Once we had paid all of our necessary expenses, we chucked everything else towards debt. We only ate out about once a month (somewhere cheap), and we didn’t buy any extras. This process is what allowed us to pay down about $24,000 in debt in less than a year. Finally, but 1 year into our marriage, we were debt-free!
Then, we spent the rest of last year saving to have an emergency fund. In the last few months, we began separate funds for a future home, next car, and continuing our education. We also were able to increase our retirement investment. I am still amazed that we are debt-free after we each spent 7 semesters in college, and we’re able to save for our future.
This year, we sat down in December to reflect on the year and make plans for next year, and we realized that this little meeting needed to become a yearly event. We laughed at all of the funny ways we’d scrimped and saved. We celebrated our debt-free life with Christmas cookies made from ingredients I had bought on sale with coupons.
It was such a lovely time of reflection.

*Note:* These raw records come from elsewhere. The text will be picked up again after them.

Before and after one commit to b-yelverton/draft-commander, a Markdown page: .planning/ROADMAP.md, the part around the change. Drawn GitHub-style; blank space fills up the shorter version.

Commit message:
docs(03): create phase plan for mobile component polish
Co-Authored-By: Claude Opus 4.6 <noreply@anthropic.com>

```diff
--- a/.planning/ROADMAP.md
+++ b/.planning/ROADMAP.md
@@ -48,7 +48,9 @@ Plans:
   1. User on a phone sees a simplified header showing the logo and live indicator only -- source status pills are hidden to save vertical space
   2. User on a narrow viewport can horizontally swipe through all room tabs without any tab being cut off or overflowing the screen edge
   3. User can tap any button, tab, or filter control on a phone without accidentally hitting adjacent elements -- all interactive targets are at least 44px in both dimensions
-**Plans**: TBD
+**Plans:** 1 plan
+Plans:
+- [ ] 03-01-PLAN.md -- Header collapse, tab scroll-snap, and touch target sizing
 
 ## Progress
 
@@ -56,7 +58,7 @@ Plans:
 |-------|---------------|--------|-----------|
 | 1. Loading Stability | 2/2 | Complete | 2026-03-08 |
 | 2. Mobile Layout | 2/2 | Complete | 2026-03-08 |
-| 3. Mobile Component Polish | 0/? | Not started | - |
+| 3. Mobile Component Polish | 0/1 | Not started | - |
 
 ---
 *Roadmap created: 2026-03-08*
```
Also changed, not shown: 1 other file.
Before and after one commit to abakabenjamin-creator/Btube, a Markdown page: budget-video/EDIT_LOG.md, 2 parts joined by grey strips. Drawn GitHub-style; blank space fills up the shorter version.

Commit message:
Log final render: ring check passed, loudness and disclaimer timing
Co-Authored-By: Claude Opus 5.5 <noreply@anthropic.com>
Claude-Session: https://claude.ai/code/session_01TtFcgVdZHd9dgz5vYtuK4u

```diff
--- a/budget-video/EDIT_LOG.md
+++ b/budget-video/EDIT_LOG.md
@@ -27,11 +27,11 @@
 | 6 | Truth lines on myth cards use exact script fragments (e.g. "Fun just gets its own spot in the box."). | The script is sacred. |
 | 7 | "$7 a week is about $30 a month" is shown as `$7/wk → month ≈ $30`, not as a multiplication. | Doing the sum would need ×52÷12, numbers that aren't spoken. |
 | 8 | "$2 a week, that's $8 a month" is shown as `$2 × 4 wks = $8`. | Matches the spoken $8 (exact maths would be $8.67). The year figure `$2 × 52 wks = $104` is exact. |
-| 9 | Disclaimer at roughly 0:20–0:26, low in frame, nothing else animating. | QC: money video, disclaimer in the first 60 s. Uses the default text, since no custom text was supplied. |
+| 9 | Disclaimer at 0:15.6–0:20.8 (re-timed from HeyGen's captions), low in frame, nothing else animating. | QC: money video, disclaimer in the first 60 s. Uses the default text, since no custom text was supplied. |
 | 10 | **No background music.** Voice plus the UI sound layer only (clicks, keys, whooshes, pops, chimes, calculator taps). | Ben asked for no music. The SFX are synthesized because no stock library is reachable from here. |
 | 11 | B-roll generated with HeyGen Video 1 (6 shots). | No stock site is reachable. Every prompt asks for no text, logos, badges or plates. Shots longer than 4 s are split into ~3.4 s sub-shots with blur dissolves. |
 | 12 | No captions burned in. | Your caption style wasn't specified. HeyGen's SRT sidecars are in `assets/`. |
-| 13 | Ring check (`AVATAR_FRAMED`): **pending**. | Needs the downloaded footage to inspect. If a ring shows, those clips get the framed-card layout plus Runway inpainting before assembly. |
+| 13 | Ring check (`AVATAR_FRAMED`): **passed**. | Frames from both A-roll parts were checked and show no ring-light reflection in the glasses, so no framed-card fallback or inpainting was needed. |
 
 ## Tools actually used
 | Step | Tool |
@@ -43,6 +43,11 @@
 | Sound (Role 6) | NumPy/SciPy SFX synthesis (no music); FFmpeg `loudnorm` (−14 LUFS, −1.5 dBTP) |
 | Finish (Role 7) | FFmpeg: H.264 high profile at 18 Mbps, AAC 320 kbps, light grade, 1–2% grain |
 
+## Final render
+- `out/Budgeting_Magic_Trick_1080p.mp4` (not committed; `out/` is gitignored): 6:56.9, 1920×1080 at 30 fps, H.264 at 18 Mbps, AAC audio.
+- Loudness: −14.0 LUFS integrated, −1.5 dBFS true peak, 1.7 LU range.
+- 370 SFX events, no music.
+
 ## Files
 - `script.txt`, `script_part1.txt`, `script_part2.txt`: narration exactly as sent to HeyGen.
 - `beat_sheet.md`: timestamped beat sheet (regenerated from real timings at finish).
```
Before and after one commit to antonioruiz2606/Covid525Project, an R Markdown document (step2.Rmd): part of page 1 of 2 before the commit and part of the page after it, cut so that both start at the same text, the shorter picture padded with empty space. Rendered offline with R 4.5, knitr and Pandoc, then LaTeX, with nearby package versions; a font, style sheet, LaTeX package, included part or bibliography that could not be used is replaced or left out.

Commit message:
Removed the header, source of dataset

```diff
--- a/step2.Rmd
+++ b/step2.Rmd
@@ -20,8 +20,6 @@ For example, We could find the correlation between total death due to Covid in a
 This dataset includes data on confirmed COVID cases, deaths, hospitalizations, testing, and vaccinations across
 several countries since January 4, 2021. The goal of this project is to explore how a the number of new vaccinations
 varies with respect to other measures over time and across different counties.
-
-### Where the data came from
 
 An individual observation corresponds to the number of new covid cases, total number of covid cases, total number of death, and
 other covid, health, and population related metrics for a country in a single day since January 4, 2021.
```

My husband and I were able to pray together, thanking God for providing over and abundantly this year for all of our needs and many of our wants. We evaluated the budgeting mistakes we’d made the previous year and totaled where our spending fell in relation to our budget.
Looking toward the future, we re-examined each budget category, adjusting it as necessary for projected expenses or savings. We were able to trim categories in which we’d over-budgeted. We also had to increase a few categories due to prices that went up on things like insurance.
After we’d adjusted a monthly budget, we discussed our long-term goals. We checked to see that our retirement savings were on track with recommendations for people our age. We discussed our dreams of buying a house someday. Car purchases will be somewhere down the line as ours are older and won’t last forever. We even talked at length about advance degrees and how much schooling we’d like to pursue.
After all of the dreaming, we set some reasonable savings goals for this year, because we know that the big dreams happen when you are faithful with what you have right now. It’s so good to discuss these financial goals together as couple because you set realistic expectations.
I tend to set big goals, whereas Ryan is more realistic and helps reign in my optimism. Likewise, Ryan tends not to push himself with savings goals, but I encourage him that we need to be willing to push ourselves outside of our comfort zones. We really can balance each other well.
Not only does working together help to keep financial goals realistic, but it also helps keep both of you accountable. When you form a plan together, you’re more likely to stick to it together. If I were to just plan financial goals on my own, they wouldn’t mean as much to Ryan as if he had reasoned through them himself. Doing this together helps us to remind each other that we have agreed to a plan, so we need to stick with it.
Working together on financial goals and planning can also provide peace. When we met together with the purpose of discussing financial goals, we were able to pray about the whole process. The reminder that God is ultimately in control of our finances helps remove the pressure off of our shoulders.
Keep Things in Perspective
We know that we need to be faithful and diligent as we honor God with what He allows us to have. We also acknowledge that God can take away all that we have or grant us blessings. These variables are out of our control. We can trust that God will provide all of our needs (Philippian 4:19). Knowing that God promises to provide for our needs brings huge peace of mind.
This time that we spent together was refreshing, exciting, and encouraging as we look toward the new year. I hope that this post will encourage you to set aside some time with your spouse. Take time to get on the same page concerning financial goals and celebrate the blessings God has given you.
Happy New Year!